Patients wait in a well-ventilated area outside the TB clinic in Homa Bay, Kenya. {Photo credit: A. Kwiecien and A. Salakaia / MSH.}Photo credit: A. Kwiecien and A. Salakaia / MSH.

The state of tuberculosis (TB) is in a tug-of-war as current challenges threaten to undo past successes. One of the primary hurdles currently facing TB prevention and cure is the emergence of strains that are resistant to at least two of the most effective medicines (rifampicin and isoniazid).

So-called drug-resistant (DR)-TB arises when patients are unable to complete a full-course of appropriate, high quality anti-TB medicines. As compared with the 6 month treatment regimen for drug-sensitive (DS)-TB, DR-TB requires 18-24 months of treatment with medicines that are less effective, can cause sometimes severe side effects, and can cost up to 300 times more.

{Photo credit: Katy Doyle / MSH.}Photo credit: Katy Doyle / MSH.

Stop TB in my lifetime.

This global call to action---the Stop TB Partnership's theme for March 24, World TB Day 2013---is as relevant now as it was over a hundred years ago.

Progress toward reducing the global burden of tuberculosis (TB) has been impressive in recent years: TB mortality has fallen by 41 percent since 1990.

Yet, TB remains one of the world’s leading causes of death, killing more than 1.4 million people per year, including 70,000 children. In 2011, 600,000 people died of TB in Africa alone---including many people with HIV.

Low detection rates, new strains of multidrug resistant TB (MDR-TB), high prevalence of HIV/TB co-infection, and risk of TB among diabetes patients---nearly 10 percent of TB cases are linked to diabetes, add to the challenge of TB control, especially among the poor and most vulnerable.

The World Health Organization (WHO) recently endorsed a new and novel rapid test for tuberculosis (TB), especially relevant in countries most affected by the disease, and is calling for widespread use of this test and its incorporation into national plans.

MSH applauds the research and development experts who developed this new TB test and the WHO for endorsing it so quickly. The test could revolutionize TB care and control by providing an accurate diagnosis in less than two hours, compared to current tests that can take up to three months to produce results.
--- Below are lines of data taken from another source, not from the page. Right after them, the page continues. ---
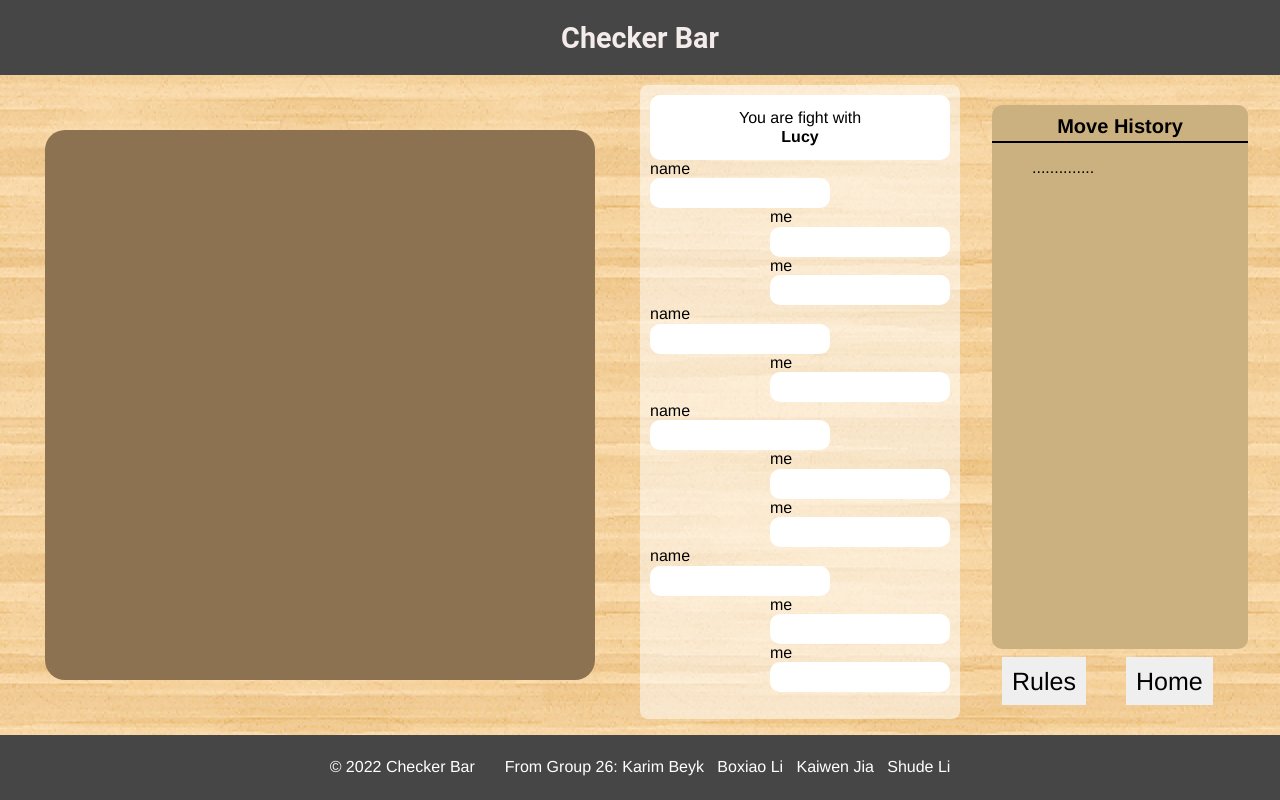
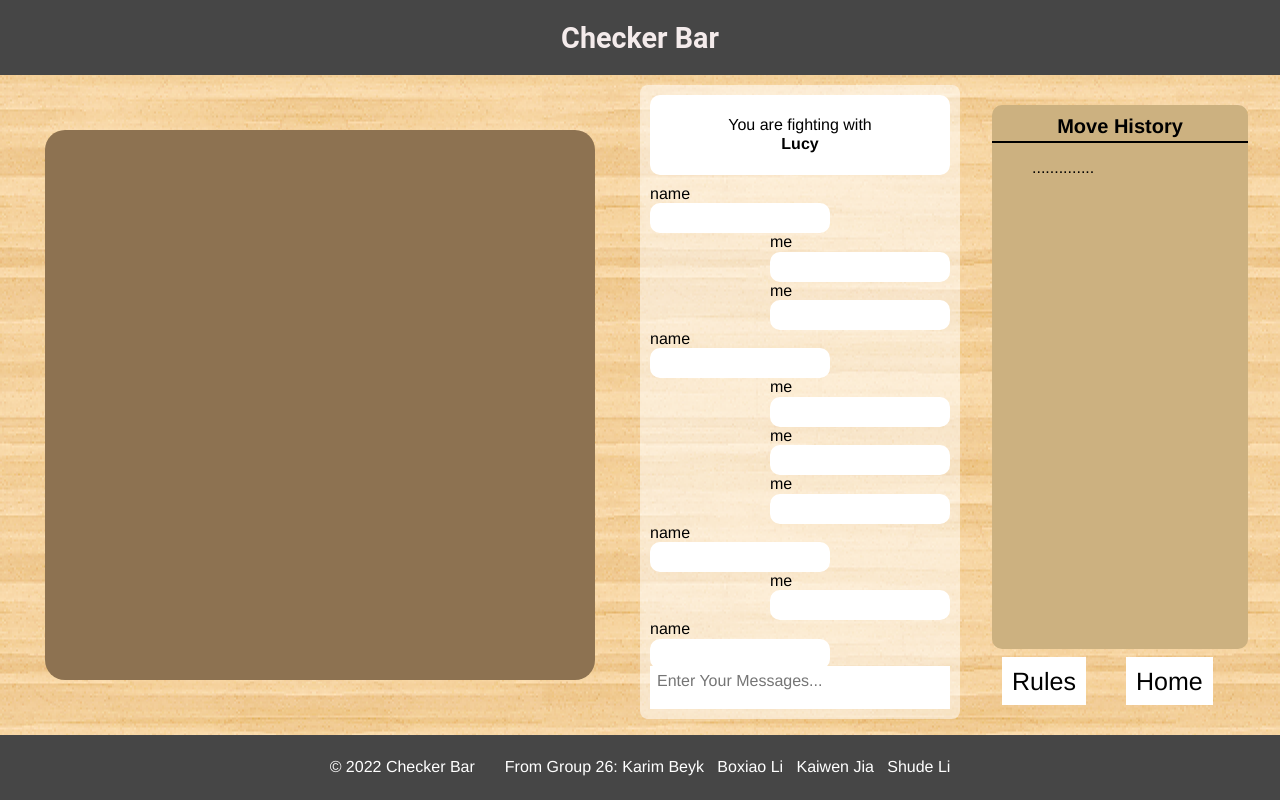
Before and after one commit to KevinKVJ/Checker-Bar, a Vue app: page /compete in a window 1280 px wide. Built offline with nearby package versions, Linux system fonts and the light colour scheme.

Commit message:
compete page updated

```diff
--- a/src/components/FightWith.vue
+++ b/src/components/FightWith.vue
@@ -1,6 +1,6 @@
 <template>
     <div class="fightWith">
-        <div>You are fight with</div>
+        <div>You are fighting with</div>
         <div class="fightWithName">Lucy</div>
     </div>
 </template>
@@ -8,7 +8,7 @@
 <style>
     .fightWith{
         width:100%;
-        height:65px;
+        height:100%;
         background:white;
         border-radius: 10px;
         display:flex;
--- a/src/components/LeftMessage.vue
+++ b/src/components/LeftMessage.vue
@@ -1,7 +1,7 @@
 <template>
     <div class="messageLeft">
         <div class="userName"> name </div>
-        <div class="msg"></div>
+        <div class="usermsg"></div>
     </div>
 </template>
 
@@ -10,7 +10,7 @@
         left:0;
         float: left;
     }
-    .msg{
+    .usermsg{
         height: 30px;
         width: 180px;
         background: white;
--- /dev/null
+++ b/src/components/MessageInputForm.vue
@@ -0,0 +1,21 @@
+<template>
+    <div class="inputMsg">
+        <input id="input" type="text" v-model="message" placeholder="Enter Your Messages...">
+    </div>
+</template>
+
+<style>
+    .inputMsg{
+        color:black;
+    }
+    #input{
+        width:100%;
+        height:100%;
+        border:2px, rgb(194, 191, 191);
+    }
+
+</style>
+
+
+<script setup>
+</script>
--- a/src/pages/Compete.vue
+++ b/src/pages/Compete.vue
@@ -3,28 +3,39 @@ import Base from '@/components/Base.vue';
 import FightWith from '../components/FightWith.vue';
 import LeftMessage from '../components/LeftMessage.vue';
 import RightMessage from '../components/RightMessage.vue';
+import MessageInputForm from '../components/MessageInputForm.vue';
+
 
 </script>
 <template>
     <Base>
         <div class="main">
+
             <div class="left">
                 <div class="checkerboard"></div>
             </div>
+
             <div class="middle">
+                <div class="sectionOne">
                     <FightWith />
-                <LeftMessage />
-                <RightMessage />
-                <RightMessage />
-                <LeftMessage />
-                <RightMessage />
+                </div>
+                <div class="sectionTwo">
                     <LeftMessage />
                     <RightMessage />
                     <RightMessage />
                     <LeftMessage />
                     <RightMessage />
                     <RightMessage />
+                    <RightMessage />
+                    <LeftMessage />
+                    <RightMessage />
+                    <LeftMessage />
                 </div>
+                <div class="sectionThree">
+                    <MessageInputForm/>
+                </div>
+            </div>
+
             <div class="right">
                 <div class="moveHistory">
                     <div class="moveHistoryContent">
@@ -35,11 +46,14 @@ import RightMessage from '../components/RightMessage.vue';
                         </ul>
                     </div>
                     <div class="buttonSection">
+                        <!-- <vs-button @click="popupActivo=true" color="primary" type="border" class="buttons" id="buttonOne" >Rules</vs-button>
+                        <Popup /> -->
                         <button class="buttons" id="buttonOne">Rules</button>
                         <button @click="toHomePage()" class="buttons">Home</button>
                     </div>
                 </div>
             </div>
+
         </div>
     </Base>
 </template>
@@ -77,8 +91,27 @@ import RightMessage from '../components/RightMessage.vue';
         padding:10px;
         margin-top: 10px;
         background-color: rgba(255,255,255,0.5);
+        border-radius: 8px;
+    }
+    .sectionOne{
+        float:left;
+        width: 100%;
+        height: 13%;
+    }
+    .sectionTwo{
+        float:left;
+        width: 100%;
+        height: 80%;
+        padding-bottom:10px;
+        padding-top:10px;
         overflow:scroll;
-        border-radius: 8px;
+    }
+    .sectionThree{
+        float:left;
+        width: 100%;
+        height: 7%;
+        background: white;
+        padding: 5px;
     }
     /* ------ move history ------ */
     .right{
@@ -113,6 +146,7 @@ import RightMessage from '../components/RightMessage.vue';
         padding: 10px;
         margin-top: 8px;
         border: none;
+        background: white;
     }
     #buttonOne{
         margin-left: 10px;
@@ -124,6 +158,7 @@ import RightMessage from '../components/RightMessage.vue';
 </style>
 
 <script>
+
 export default{
     methods:{
         toHomePage(){
--- a/src/pages/SelectMode.vue
+++ b/src/pages/SelectMode.vue
@@ -5,8 +5,8 @@ import BigButton from '../components/BigButton.vue';
 <template>
     <Base>
         <div class="content">
-            <BigButton fontSize="40px" title="Compete"/>
-            <BigButton fontSize="40px" title="Spectate"/>
+            <BigButton @click="toCompetePage()" fontSize="40px" title="Compete"/>
+            <BigButton @click="toCompetePage()" fontSize="40px" title="Spectate"/>
         </div>
     </Base>
 </template>
@@ -28,5 +28,11 @@ import BigButton from '../components/BigButton.vue';
 </style>
 
 <script>
-
+export default{
+    methods:{
+        toCompetePage(){
+            this.$router.push({ path: '/compete' })
+        }
+    }
+}
 </script>
```
Also changed, not shown: src/components/RulePopup.vue (added, +34 -0 lines). Lines whose indentation alone changed are shown as unchanged.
Evidence suggests that use of this test could result in a three-fold increase in the diagnosis of patients with drug-resistant TB and a doubling in the number of HIV-associated TB cases diagnosed in areas with high rates of TB and HIV. Finally, the test is easy and safe to use and also allows for testing in non-health facility settings, including in people’s homes.

Printer Friendly Version
Subscribe to RSS - GeneXpert